### WHAT IS BEING ASKED
Whenever the word "solver" turns up in a line of the data below, copy that line.

[Start of section]

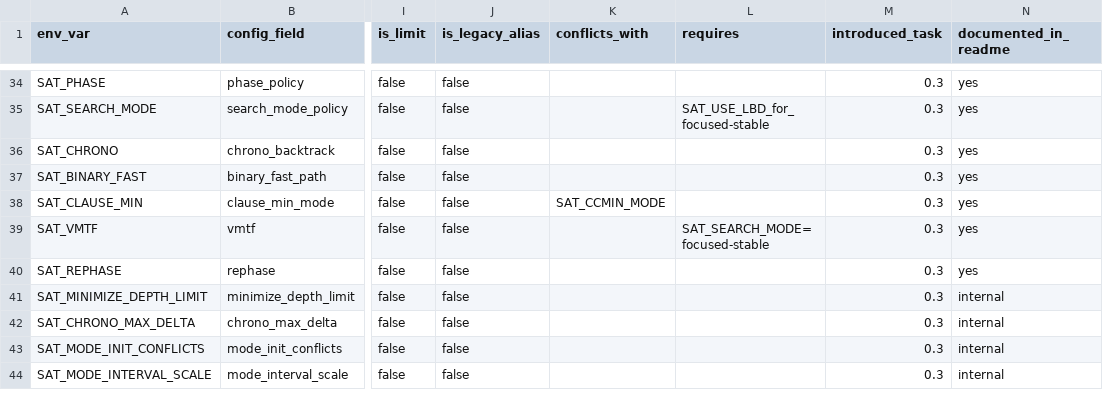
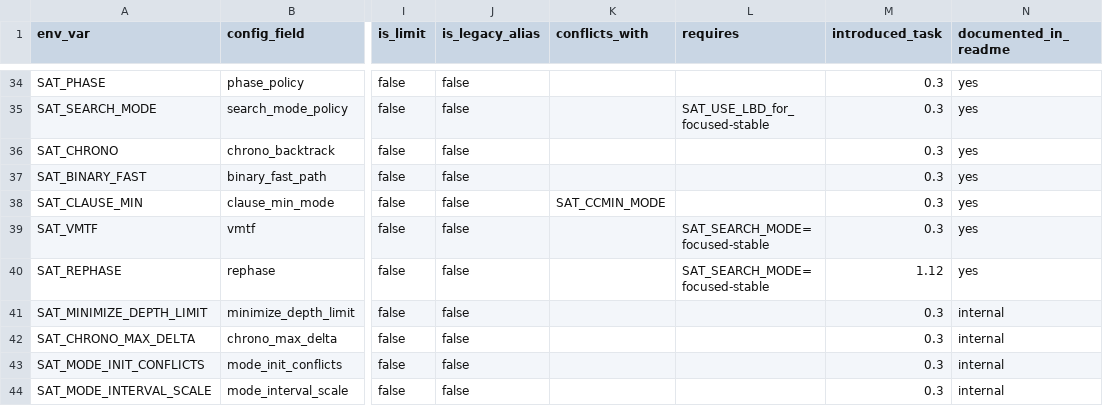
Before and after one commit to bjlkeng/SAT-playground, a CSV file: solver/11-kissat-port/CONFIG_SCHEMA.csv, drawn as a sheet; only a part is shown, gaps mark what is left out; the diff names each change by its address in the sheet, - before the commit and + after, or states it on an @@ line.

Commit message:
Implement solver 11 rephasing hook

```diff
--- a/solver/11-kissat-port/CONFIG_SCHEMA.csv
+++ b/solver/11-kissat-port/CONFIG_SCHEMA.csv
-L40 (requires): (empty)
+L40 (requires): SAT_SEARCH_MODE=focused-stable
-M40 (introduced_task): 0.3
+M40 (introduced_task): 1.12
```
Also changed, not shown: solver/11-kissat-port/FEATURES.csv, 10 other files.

[End of section]
[Start of section]

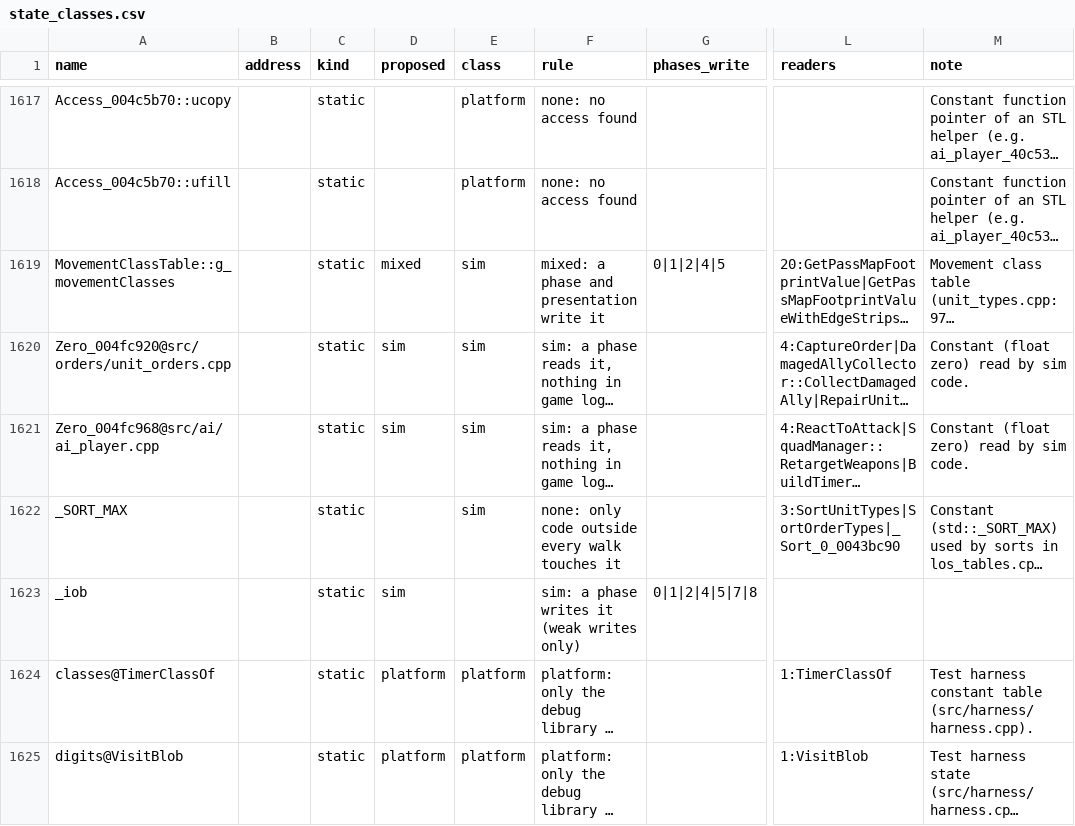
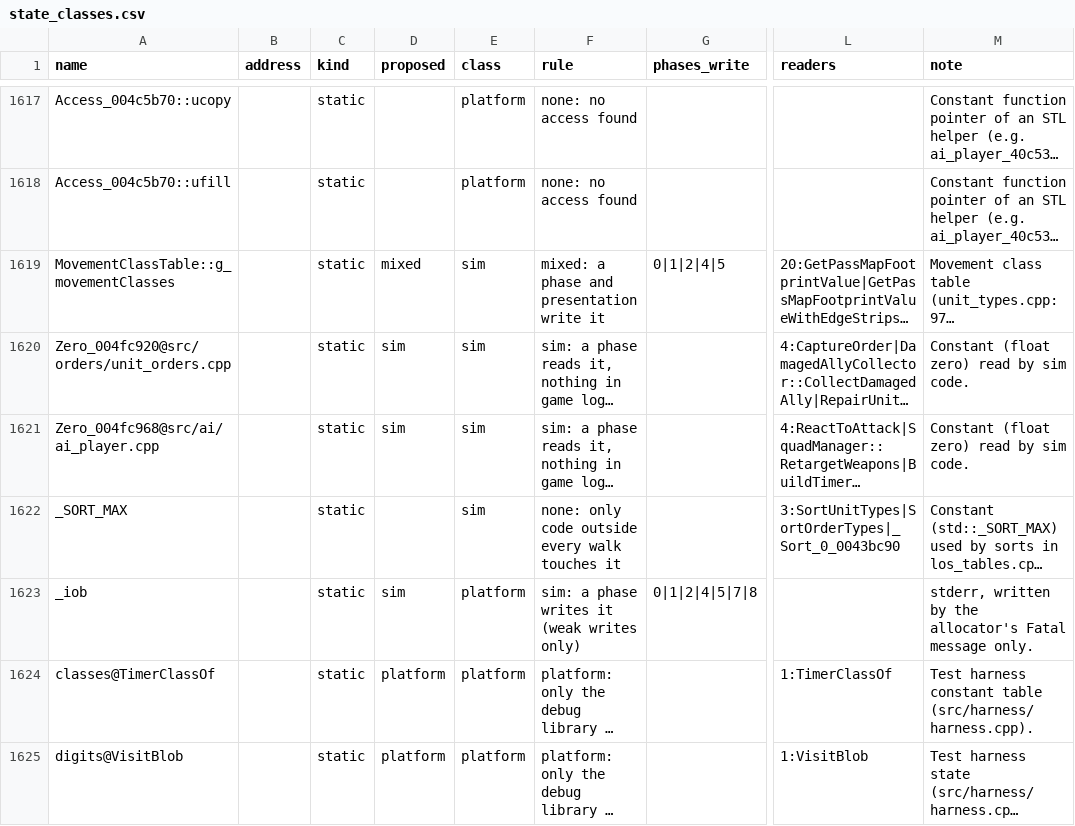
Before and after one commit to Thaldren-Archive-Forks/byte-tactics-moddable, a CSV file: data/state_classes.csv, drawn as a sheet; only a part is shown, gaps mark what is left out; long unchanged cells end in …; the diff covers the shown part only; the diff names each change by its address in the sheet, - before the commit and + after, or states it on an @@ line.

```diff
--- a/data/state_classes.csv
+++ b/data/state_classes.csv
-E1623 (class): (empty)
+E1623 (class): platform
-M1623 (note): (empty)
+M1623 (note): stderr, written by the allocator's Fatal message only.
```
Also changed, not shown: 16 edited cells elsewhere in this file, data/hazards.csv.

[End of section]
[Start of section]

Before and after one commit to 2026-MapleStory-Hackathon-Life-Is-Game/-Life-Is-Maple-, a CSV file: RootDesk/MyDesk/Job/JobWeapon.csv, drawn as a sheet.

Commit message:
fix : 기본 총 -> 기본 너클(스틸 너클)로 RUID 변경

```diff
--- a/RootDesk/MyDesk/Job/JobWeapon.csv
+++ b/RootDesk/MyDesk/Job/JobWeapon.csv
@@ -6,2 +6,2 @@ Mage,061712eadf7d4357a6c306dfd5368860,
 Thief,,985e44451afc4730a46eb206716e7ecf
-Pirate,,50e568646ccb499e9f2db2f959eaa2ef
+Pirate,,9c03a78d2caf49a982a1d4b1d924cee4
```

[End of section]

### OUTPUT FOR THIS EXERCISE
Before and after one commit to bjlkeng/SAT-playground, a CSV file: solver/11-kissat-port/CONFIG_SCHEMA.csv, drawn as a sheet; only a part is shown, gaps mark what is left out; the diff names each change by its address in the sheet, - before the commit and + after, or states it on an @@ line.
Implement solver 11 rephasing hook
--- a/solver/11-kissat-port/CONFIG_SCHEMA.csv
+++ b/solver/11-kissat-port/CONFIG_SCHEMA.csv
Also changed, not shown: solver/11-kissat-port/FEATURES.csv, 10 other files.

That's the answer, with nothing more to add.